As of October 20, 2018, 55 percent of patients who had at least six months of follow-up had a partial or complete response following umbralisib treatment. The median duration of response had not been reached. Updated data will be presented at the meeting, according to Nathan H. Fowler, MD, associate professor of medicine and director of clinical research in the Department of Lymphoma/Myeloma at The University of Texas MD Anderson Cancer Center in Houston.

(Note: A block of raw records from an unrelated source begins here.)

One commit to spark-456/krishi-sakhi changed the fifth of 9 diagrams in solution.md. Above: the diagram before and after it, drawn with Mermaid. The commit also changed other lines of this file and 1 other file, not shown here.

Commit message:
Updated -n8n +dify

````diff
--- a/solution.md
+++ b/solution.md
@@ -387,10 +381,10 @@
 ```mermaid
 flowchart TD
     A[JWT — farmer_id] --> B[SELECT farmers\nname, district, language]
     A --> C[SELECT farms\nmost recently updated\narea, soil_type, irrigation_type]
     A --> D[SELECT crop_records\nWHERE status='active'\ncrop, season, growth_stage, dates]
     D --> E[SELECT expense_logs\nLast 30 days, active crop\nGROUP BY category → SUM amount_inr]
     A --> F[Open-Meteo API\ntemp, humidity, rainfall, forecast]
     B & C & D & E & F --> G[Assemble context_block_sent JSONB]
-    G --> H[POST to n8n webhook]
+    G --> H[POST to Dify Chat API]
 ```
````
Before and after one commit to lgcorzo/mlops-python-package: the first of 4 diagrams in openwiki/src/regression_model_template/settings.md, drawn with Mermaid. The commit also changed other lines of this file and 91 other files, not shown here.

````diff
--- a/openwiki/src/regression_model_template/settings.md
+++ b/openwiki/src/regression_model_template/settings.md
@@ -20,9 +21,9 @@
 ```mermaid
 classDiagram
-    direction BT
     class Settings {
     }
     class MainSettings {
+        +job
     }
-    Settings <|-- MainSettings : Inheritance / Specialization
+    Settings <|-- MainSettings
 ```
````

In January 2019, the U.S. Food and Drug Administration (FDA) granted umbralisib breakthrough therapy designation for the treatment of adults with marginal zone lymphoma who have received at least one anti-CD20 treatment. Breakthrough therapy designation is an FDA strategy to expedite assessment of therapeutics for life-threatening diseases such as cancer.

Marginal zone lymphoma is an uncommon, slow-growing type of non-Hodgkin lymphoma,” said Fowler. “Rituximab, either alone or in combination with chemotherapy, has improved outcomes for patients, but in most cases the disease eventually relapses, and these individuals have limited treatment options.

“Umbralisib is a small-molecule inhibitor that targets PI3K-delta, which is a component of a signaling pathway that has a key role in promoting the survival and expansion of many types of cells, and has also been shown to uniquely inhibit CK1 epsilon,” continued Fowler. “Our exciting results suggest that this oral targeted therapeutic has significant activity against relapsed/refractory marginal zone lymphoma and offers hope for patients.”

As of October 20, 2018, 69 patients with relapsed/refractory marginal zone lymphoma had been enrolled on the trial and received 800 milligrams of umbralisib orally once daily until disease progression or unacceptable toxicity. At that time, 38 patients had at least six months of follow-up.

Among the 38 patients, the median follow-up time was 9.6 months. Four had a complete response and 17 had a partial response, as assessed by the investigators, for an overall response rate of 55 percent. An additional 11 patients had stable disease, for a clinical benefit rate (complete response, partial response, and stable disease) of 84 percent. Progression-free survival at 12 months was 71 percent.

The most common adverse event of any grade was diarrhea, which affected 45 percent of the 38 patients. Nausea, fatigue, headache, cough, and decreased appetite affected between 20 percent and 30 percent of patients. The most common grade 3/4 adverse events were neutropenia, febrile neutropenia, and diarrhea, which affected 8 percent, 5 percent, and 5 percent of the 38 patients, respectively. No events of colitis or pneumonitis had been reported.

“All the adverse events we have seen in the trial are to be expected with this class of drugs,” said Fowler. “Moreover, we were able to manage the side effects for the patients, making umbralisib a well-tolerated treatment.

“The adverse event and clinical activity data are highly encouraging at this early timepoint,” added Fowler. “We are excited to continue following patients for a longer time to further establish the long-term activity and side effects of umbralisib. With the results reported so far, umbralisib has the potential to make a real difference for patients with relapsed/refractory marginal zone lymphoma.”

According to Fowler, the main limitations of the data presented are that it was based on a small number of patients and a short follow-up time.

This study was funded by TG Therapeutics. Fowler serves on scientific advisory boards for TG Therapeutics, Bayer, Gilead Sciences, and Verastem Oncology; he also receives research funding from TG Therapeutics.